* _Description of the task_:
Collect all lines containing the word "onAddData" from the data.

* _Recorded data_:

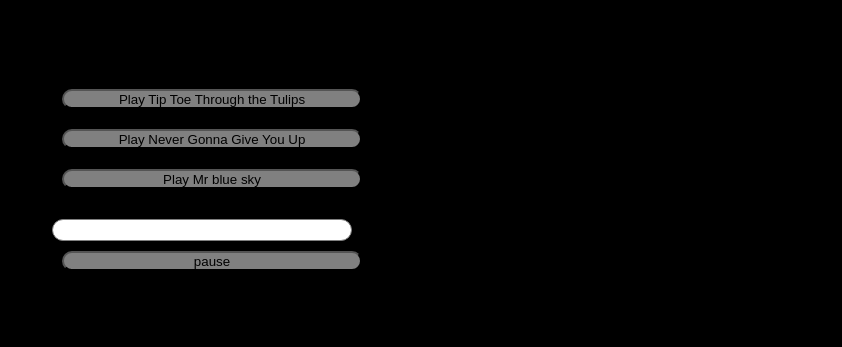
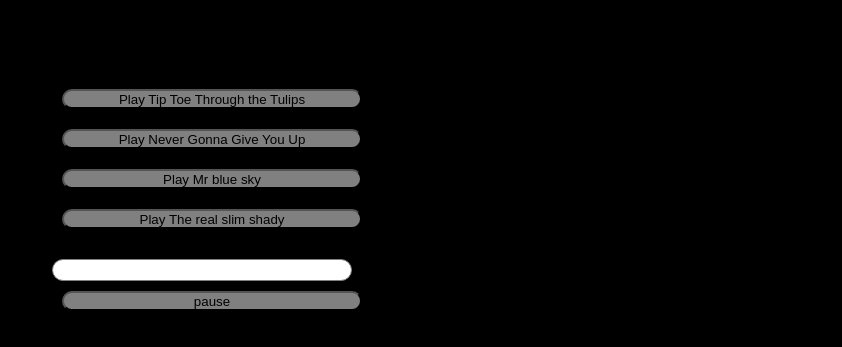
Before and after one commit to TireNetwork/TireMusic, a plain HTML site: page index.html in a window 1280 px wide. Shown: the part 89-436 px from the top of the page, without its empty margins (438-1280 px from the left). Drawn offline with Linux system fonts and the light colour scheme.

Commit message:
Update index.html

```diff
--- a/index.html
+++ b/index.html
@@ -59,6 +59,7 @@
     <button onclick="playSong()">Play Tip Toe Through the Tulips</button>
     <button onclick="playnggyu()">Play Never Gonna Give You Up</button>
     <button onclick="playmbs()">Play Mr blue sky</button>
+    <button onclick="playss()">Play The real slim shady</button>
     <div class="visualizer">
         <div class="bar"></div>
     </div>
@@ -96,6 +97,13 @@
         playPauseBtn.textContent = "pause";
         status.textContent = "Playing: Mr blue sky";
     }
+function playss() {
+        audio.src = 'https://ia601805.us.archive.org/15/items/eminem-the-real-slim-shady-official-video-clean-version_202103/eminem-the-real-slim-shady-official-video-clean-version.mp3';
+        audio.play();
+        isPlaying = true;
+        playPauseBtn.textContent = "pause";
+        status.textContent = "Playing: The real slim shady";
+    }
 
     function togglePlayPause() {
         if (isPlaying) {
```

---

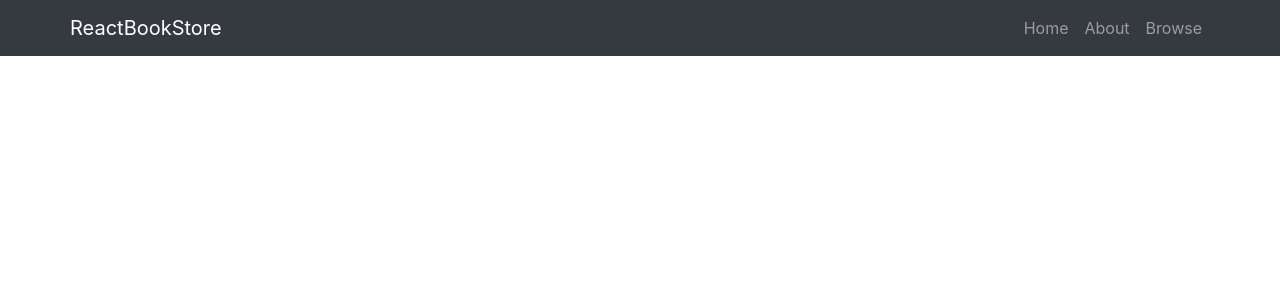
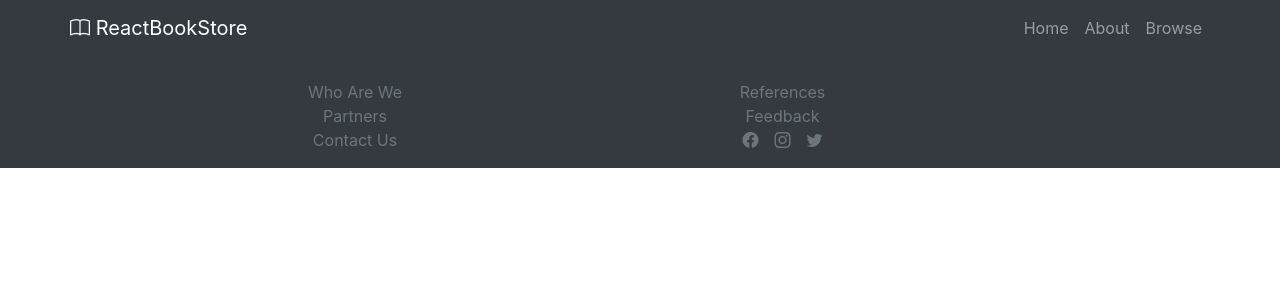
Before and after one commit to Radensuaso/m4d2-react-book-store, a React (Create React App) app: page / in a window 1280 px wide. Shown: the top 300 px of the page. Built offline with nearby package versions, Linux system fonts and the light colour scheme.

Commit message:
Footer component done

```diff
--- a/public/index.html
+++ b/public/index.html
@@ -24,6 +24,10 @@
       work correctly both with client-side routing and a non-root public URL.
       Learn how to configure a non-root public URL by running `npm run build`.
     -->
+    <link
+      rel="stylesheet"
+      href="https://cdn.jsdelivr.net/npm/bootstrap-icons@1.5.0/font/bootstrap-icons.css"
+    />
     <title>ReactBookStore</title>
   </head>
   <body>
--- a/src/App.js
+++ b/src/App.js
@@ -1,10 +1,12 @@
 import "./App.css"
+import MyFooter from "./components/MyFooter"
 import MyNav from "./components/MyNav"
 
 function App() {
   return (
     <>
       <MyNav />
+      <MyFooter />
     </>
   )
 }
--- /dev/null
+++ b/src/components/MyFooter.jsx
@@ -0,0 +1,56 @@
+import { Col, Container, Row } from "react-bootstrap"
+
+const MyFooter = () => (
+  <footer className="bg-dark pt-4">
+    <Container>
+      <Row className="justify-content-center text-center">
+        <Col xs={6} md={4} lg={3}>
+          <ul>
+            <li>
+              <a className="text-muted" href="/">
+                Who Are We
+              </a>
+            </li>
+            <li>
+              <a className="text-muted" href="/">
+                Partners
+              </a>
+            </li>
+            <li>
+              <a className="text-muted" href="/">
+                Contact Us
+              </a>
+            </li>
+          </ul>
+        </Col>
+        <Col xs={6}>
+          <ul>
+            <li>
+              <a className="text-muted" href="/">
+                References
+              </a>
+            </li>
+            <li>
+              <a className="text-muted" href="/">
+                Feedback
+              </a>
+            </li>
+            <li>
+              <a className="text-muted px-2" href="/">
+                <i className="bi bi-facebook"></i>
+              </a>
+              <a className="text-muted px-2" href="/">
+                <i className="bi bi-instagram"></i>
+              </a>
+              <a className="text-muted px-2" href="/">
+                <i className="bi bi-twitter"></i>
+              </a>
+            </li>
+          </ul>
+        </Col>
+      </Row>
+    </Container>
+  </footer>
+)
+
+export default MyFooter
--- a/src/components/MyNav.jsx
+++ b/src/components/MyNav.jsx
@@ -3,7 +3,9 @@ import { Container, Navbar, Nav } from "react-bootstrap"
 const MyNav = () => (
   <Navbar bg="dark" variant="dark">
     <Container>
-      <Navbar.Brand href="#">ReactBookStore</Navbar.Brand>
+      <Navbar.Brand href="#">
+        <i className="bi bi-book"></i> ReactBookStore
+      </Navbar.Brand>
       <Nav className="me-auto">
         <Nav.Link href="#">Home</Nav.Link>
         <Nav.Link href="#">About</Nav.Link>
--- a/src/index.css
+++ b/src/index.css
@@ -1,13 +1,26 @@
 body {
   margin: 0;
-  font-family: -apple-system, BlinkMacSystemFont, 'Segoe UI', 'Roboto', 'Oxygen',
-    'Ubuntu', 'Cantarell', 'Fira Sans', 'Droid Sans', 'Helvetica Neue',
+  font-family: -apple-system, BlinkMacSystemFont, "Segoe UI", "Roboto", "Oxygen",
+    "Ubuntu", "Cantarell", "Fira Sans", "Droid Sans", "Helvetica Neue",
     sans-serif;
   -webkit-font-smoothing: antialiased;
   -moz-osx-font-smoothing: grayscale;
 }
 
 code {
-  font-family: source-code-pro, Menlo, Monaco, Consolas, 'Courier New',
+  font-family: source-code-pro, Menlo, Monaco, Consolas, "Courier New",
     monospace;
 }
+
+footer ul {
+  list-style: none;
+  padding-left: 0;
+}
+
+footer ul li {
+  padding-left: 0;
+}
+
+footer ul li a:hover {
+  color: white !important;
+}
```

---

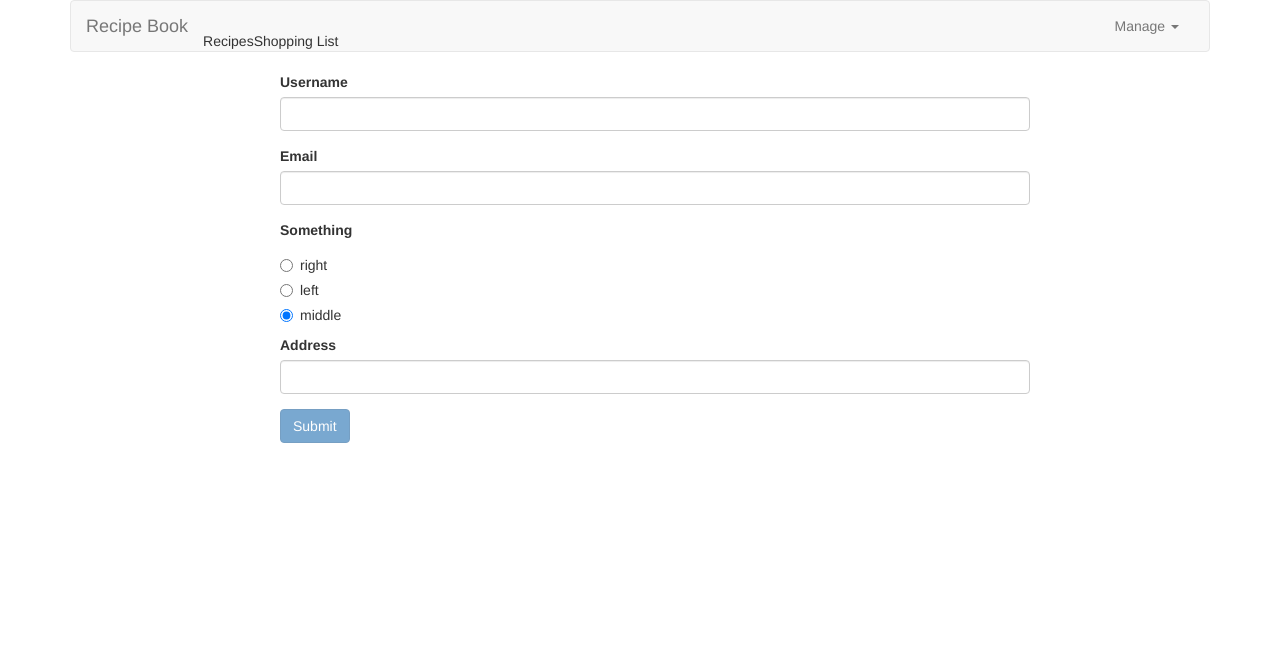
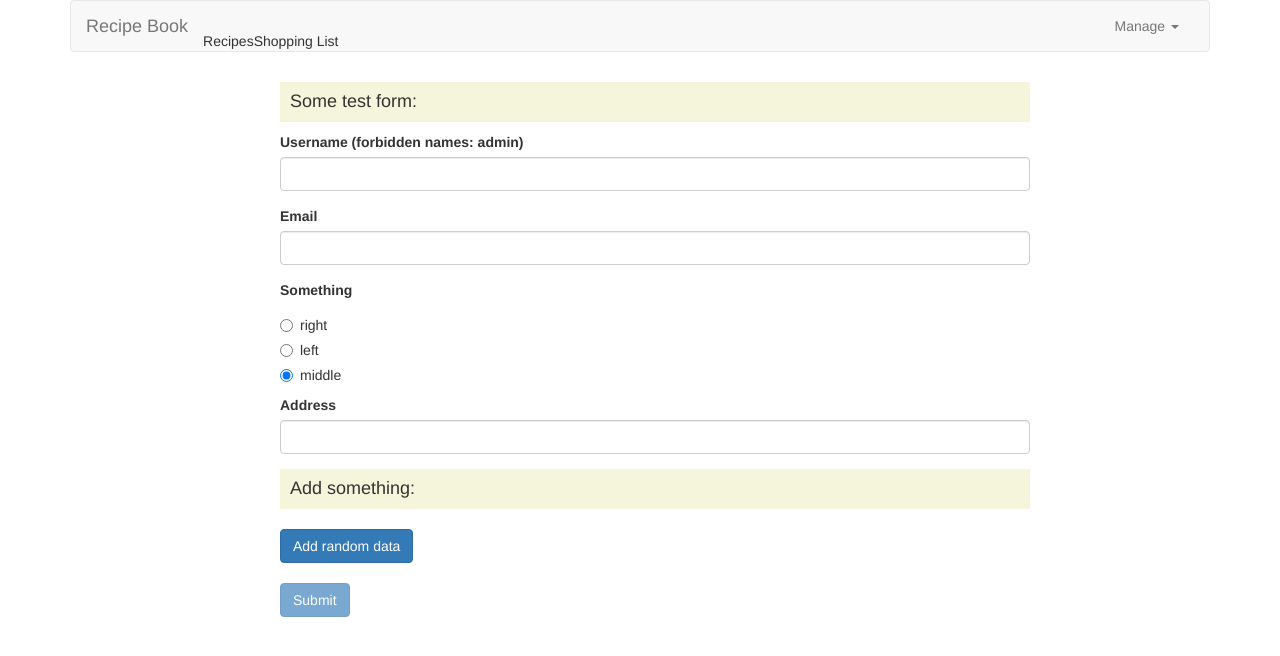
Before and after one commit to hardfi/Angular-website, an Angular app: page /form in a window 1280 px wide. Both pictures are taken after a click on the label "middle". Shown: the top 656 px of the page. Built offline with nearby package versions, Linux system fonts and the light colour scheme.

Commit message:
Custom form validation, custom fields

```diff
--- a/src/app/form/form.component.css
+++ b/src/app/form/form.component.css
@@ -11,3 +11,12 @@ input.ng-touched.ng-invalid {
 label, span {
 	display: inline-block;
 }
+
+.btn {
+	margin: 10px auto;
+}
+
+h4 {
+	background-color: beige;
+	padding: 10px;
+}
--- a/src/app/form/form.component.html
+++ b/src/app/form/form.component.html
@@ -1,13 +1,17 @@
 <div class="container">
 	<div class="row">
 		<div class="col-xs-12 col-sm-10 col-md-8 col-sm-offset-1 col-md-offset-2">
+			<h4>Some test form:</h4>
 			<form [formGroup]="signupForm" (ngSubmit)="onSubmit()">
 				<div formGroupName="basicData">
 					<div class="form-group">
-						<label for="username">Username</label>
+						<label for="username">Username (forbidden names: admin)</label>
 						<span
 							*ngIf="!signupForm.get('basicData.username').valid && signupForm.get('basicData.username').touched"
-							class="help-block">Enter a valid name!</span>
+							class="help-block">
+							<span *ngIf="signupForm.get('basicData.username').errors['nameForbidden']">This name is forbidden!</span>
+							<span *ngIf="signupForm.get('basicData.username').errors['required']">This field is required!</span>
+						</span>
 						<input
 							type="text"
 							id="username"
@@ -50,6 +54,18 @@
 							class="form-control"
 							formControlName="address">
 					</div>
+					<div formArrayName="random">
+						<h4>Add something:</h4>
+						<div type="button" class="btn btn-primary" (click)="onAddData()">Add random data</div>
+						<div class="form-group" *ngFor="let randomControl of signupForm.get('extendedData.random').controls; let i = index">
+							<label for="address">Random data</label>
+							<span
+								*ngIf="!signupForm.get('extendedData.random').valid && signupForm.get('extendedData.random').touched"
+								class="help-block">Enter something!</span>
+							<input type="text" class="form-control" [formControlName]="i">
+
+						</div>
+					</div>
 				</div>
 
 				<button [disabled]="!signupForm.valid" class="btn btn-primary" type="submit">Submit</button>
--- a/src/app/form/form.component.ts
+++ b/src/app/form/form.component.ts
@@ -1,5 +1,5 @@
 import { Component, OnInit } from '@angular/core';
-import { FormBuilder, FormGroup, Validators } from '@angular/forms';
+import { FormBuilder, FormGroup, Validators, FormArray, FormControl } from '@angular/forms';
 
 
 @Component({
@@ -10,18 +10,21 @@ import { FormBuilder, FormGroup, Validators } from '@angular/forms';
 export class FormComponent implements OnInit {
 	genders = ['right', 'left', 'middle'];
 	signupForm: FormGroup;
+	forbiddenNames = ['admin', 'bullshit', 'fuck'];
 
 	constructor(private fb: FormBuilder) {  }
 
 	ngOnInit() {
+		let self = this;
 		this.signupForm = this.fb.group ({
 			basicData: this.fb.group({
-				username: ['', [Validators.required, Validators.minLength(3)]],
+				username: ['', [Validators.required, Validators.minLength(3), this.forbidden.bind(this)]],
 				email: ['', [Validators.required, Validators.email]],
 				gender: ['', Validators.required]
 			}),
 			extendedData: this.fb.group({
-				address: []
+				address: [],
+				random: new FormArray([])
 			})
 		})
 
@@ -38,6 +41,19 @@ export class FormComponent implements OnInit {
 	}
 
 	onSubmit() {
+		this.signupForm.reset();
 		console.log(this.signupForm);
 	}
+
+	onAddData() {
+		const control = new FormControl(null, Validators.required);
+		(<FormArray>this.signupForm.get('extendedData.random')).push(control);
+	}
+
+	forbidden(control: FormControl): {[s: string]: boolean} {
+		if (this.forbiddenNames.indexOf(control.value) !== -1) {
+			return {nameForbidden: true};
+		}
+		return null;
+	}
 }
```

* _The answer_:
+						<div type="button" class="btn btn-primary" (click)="onAddData()">Add random data</div>
+	onAddData() {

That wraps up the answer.